SMC already paid PSALM P314.6-B as of Jan 2020 for Ilijan contract

February 20, 2020

SAN Miguel Corporation (SMC) through its power unit has paid a total of P314.6 billion to the Power Sector Assets and Liabilities Management (PSALM) as of January 2020 for its administration of the capacity from the 1200-MW Ilijan power plant in Batangas.  

The company released the figures in response to stories that came out in tabloids in previous weeks, supposedly coming from PSALM and the Makabayan bloc, castigating the company for “unpaid debts” to government.  

Bayan Muna, however, denied issuing any such statements. San Miguel said this puts into question the motives of the true source of the news release and the integrity of the material.

Recently, the issue was also raised in a joint hearing in Congress.  

“For some reason, while our case with PSALM is still in Court, this issue is being raised by parties that are devious enough to use and misrepresent the Makabayan bloc to advance their ulterior motives,” SMC president Ramon S. Ang said.

“It’s for this reason that we are releasing the latest figures of our continuous and up-to-date payments to PSALM,” he added.

Due to differences in interpreting the basis for generation payments, SMC power unit South Premiere Power Corp. (SPPC) and PSALM began discussions in 2012 to come up with a proper computation. On Sept. 4, 2015, PSALM, despite ongoing discussions, unilaterally terminated SPPC’s Administrator Contract over Ilijan and called on its performance bond.

Then PSALM chairman, DoF Sec Cesar Purisima, however, said the decision to terminate was not authorized by the PSALM board.  

With regards to its payments to PSALM:  

· SMC explained that the total P314.6 billion in payments consist of a total of P73.9 billion in fixed monthly payments and P240.7 billion in generation charges.  

·  With this, the estimated remaining balance for payment to PSALM is at P77.6 billion, consisting of P23.6 billion in fixed monthly payments and P54 billion in generation charges.  

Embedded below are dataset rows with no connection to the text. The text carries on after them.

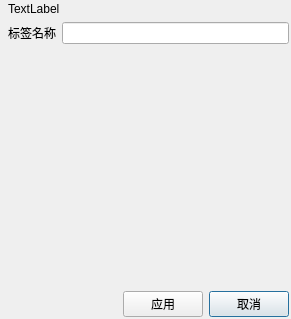
Above: graphical_config/safety_param_dialog.ui from su0814/qt_spc100 before the change. Below: the same form after it.
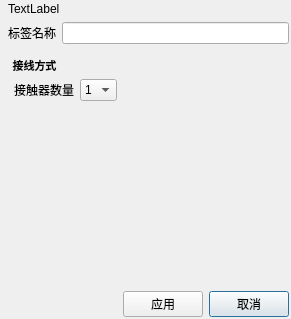
That is the form after the change. The open tabs and pages were chosen to show the change.

Commit message: relay配置增加接触器数量参数

```diff
--- a/graphical_config/safety_param_dialog.ui
+++ b/graphical_config/safety_param_dialog.ui
@@ -291,7 +291,88 @@
       <layout class="QGridLayout" name="gridLayout_21"/>
      </widget>
      <widget class="QWidget" name="page_relay">
-      <layout class="QGridLayout" name="gridLayout_24"/>
+      <layout class="QGridLayout" name="gridLayout_8">
+       <item row="0" column="0">
+        <widget class="QGroupBox" name="groupBox">
+         <property name="font">
+          <font>
+           <pointsize>-1</pointsize>
+           <weight>75</weight>
+           <italic>false</italic>
+           <bold>true</bold>
+          </font>
+         </property>
+         <property name="styleSheet">
+          <string notr="true">QGroupBox{border: none solid gray;font:bold 11px;}
+QGroupBox::title { subcontrol-origin: margin; subcontrol-position: top left; }</string>
+         </property>
+         <property name="title">
+          <string>接线方式</string>
+         </property>
+         <layout class="QGridLayout" name="gridLayout_7">
+          <property name="leftMargin">
+           <number>3</number>
+          </property>
+          <property name="topMargin">
+           <number>20</number>
+          </property>
+          <property name="rightMargin">
+           <number>0</number>
+          </property>
+          <property name="bottomMargin">
+           <number>0</number>
+          </property>
+          <item row="0" column="0">
+           <widget class="QLabel" name="label_5">
+            <property name="text">
+             <string>接触器数量</string>
+            </property>
+           </widget>
+          </item>
+          <item row="0" column="1">
+           <widget class="QComboBox" name="comboBox_contactors_num">
+            <item>
+             <property name="text">
+              <string>1</string>
+             </property>
+            </item>
+            <item>
+             <property name="text">
+              <string>2</string>
+             </property>
+            </item>
+           </widget>
+          </item>
+         </layout>
+        </widget>
+       </item>
+       <item row="1" column="0">
+        <spacer name="verticalSpacer_3">
+         <property name="orientation">
+          <enum>Qt::Vertical</enum>
+         </property>
+         <property name="sizeHint" stdset="0">
+          <size>
+           <width>20</width>
+           <height>180</height>
+          </size>
+         </property>
+        </spacer>
+       </item>
+       <item row="0" column="1">
+        <spacer name="horizontalSpacer_4">
+         <property name="orientation">
+          <enum>Qt::Horizontal</enum>
+         </property>
+         <property name="sizeHint" stdset="0">
+          <size>
+           <width>40</width>
+           <height>20</height>
+          </size>
+         </property>
+        </spacer>
+       </item>
+      </layout>
      </widget>
      <widget class="QWidget" name="page_mos">
       <layout class="QGridLayout" name="gridLayout_28"/>
```
Left out of the diff: 2 changed lines with no effect on the pictures. The commit also changes 6 other files.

·  All in all, total paid and unpaid payments to PSALM will amount to P392.2 billion, or P97.5 billion in fixed monthly payments and P294.7 in generation charges.  

·  PSALM gains from the deal as of January 2020 have thus reached P40 billion.

To provide context, a brand new and modern facility with the same capacity of the ageing Ilijan plant would cost only P40 billion to build vs. capacity fees of P97.60-B that will be paid by SPPC until the end of its contract.

Ang said the dispute stemmed from a misinterpretation by PSALM of the provisions of SMC’s original independent power producer administration (IPPA) contract which led to a wrong basis for computation of their supposed “underpayment”.

Essentially, PSALM is computing generation payments due from SPPC based on prevailing Wholesale Electricity Spot Market (WESM) prices, particularly from November to December 2013, when there was a temporary spike in prices.

Such spike in WESM prices would eventually be declared null and void by the Energy Regulatory Commission (ERC).

While that approach in computing generation payments may have resulted in higher earnings for PSALM, such would have illogically required SPPC to sell the capacity of the Ilijan Power Plant to the Spot Market. This is contrary to the nature of a baseload plant and the fact that the Power Plant has been and continues to be fully contracted to bilateral power customers, primarily Meralco. The Ilijan Plant is one of the most reliable and critical baseload plants in the Luzon Grid which continues to face issues on power reliability and adequacy of supply.

SPPC explained that selling Ilijan Plant’s reliable baseload capacity to WESM would have put them in violation of provisions of their power supply contract approved by ERC, designed specifically to protect consumers from higher and fluctuating electricity prices in the WESM.  

“We cannot just change the provisions of the contract for those two months, when there was an extraordinary spike in prices, and then revert to the original agreement after that. If we did that, PSALM would actually lose a lot more. We have continued to pay them and they have earned so much from this agreement already. We’re just asking them to honor the contract,” Ang said.